Post and Photos by Bobby
Visitors to Carlsbad Caverns National Park (located in the Guadalupe Mountains in southeastern New Mexico) can take self-guided as well as ranger-led tours.
We scheduled a King’s Palace tour for 10 am on Sunday morning, so we were able to have a slow morning (compared to what has been a rather hectic pace for much of our trip). We made the seven-mile drive from our campsite to the Visitor Center and arrived by 9 am. Because we had some time before the tour started, I decided to take the 1.25 mile hike through the Natural Entrance.
This trail descends 750 feet, which is the equivalent of a 75-story building. Cynthia enjoyed learning about the cave, speleothems, and the area’s ecosystem in the museum before taking the one-minute elevator ride to our meeting spot for the tour.
Ranger Ross gave everyone a safety briefing and told us to adhere to the wisdom of MC Hammer, “U Can’t Touch This.” The King’s Palace tour is one mile and goes even further down, to 830 feet, which is the deepest portion of the cavern that is open to the public.
During the tour, we learned that 250 million years ago there was an inland sea where the Guadalupe Mountains and Carlsbad are now located. There was a reef in the sea comprised of the remains of sponges, bryozoans and other microorganisms. After the water evaporated, the reef was buried. Later sulfuric acid dissolved the limestone to form the caverns.
Carlsbad Cavern is known for both its size and the amazing display of speleothems, which consist of stalagmites (rising from the floor), stalactites (coming from the ceiling), columns (when a stalagmite and stalactite meet), draperies (where deposits form in a delicate curtain-like fashion), soda straws (thin deposits) and cave popcorn (deposits that look like popcorn). The cave is generally 56 degrees and has 90 percent relative humidity.
The first chamber that we came to was King’s Palace.
Up next was the Papoose Room.
Then we went to the Queen’s Chamber, known for its elegant draperies.
The last chamber was the Green Lake Room.
After the tour, which had lasted almost two hours, we returned to the meeting area, where the elevator, small gift area and underground lunchroom are located.
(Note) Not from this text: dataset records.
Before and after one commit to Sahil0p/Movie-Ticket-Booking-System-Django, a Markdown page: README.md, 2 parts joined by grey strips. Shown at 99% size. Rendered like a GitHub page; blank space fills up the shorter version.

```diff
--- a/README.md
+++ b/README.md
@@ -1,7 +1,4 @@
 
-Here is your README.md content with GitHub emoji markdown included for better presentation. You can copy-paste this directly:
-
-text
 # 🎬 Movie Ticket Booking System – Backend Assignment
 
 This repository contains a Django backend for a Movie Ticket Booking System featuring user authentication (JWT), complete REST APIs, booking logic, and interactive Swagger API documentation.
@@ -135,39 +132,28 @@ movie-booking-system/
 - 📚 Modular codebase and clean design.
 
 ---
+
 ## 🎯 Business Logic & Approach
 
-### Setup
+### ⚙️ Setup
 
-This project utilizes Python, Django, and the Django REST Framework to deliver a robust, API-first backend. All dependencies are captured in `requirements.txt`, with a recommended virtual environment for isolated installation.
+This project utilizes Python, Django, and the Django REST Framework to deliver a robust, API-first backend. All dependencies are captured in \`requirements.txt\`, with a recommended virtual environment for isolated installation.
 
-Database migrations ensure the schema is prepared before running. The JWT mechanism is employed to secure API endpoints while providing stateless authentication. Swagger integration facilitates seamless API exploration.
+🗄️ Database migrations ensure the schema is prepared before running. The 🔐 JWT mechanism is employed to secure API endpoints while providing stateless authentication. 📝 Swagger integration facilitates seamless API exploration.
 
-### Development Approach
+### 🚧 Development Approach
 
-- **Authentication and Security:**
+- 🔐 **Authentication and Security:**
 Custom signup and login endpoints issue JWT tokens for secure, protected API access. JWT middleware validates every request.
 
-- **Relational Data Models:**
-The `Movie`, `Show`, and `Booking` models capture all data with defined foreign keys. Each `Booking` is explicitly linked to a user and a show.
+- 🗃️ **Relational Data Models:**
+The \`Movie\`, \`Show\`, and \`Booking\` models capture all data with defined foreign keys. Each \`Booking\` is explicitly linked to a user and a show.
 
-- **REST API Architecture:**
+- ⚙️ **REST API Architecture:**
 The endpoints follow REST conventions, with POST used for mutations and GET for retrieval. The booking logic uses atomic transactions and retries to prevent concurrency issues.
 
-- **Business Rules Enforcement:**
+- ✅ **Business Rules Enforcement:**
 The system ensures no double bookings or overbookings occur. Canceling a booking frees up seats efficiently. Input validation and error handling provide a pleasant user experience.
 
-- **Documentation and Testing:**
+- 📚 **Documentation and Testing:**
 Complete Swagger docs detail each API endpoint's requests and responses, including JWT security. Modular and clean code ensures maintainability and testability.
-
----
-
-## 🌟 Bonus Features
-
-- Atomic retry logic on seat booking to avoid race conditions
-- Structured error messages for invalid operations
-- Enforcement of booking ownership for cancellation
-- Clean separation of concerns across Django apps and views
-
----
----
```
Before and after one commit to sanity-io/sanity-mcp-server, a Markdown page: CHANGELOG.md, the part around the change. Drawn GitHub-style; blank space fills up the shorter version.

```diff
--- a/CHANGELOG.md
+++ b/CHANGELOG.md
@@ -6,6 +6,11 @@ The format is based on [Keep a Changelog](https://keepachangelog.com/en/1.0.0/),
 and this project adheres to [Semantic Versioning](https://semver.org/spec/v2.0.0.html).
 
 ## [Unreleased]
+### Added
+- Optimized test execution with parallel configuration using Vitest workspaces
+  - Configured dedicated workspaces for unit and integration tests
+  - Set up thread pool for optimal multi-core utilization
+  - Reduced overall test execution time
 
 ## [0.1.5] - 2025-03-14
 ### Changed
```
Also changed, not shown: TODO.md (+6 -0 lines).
We had a bite to eat and set off on the self-guided Big Room Trail.
The Big Room is the largest chamber in the US, fifth largest in North America, and 28th in the world. It is over 4,000 feet long, 625 feet wide, and 255 feet high at its highest point. The trail is a 1.25 mile loop and took about an hour and a half.
One of the most impressive sites was the Hall of Giants.
And just some beautiful displays of speleothems.
After spending almost five hours exploring the caverns we were rather tired. We drove the 7 miles back to the Karavan.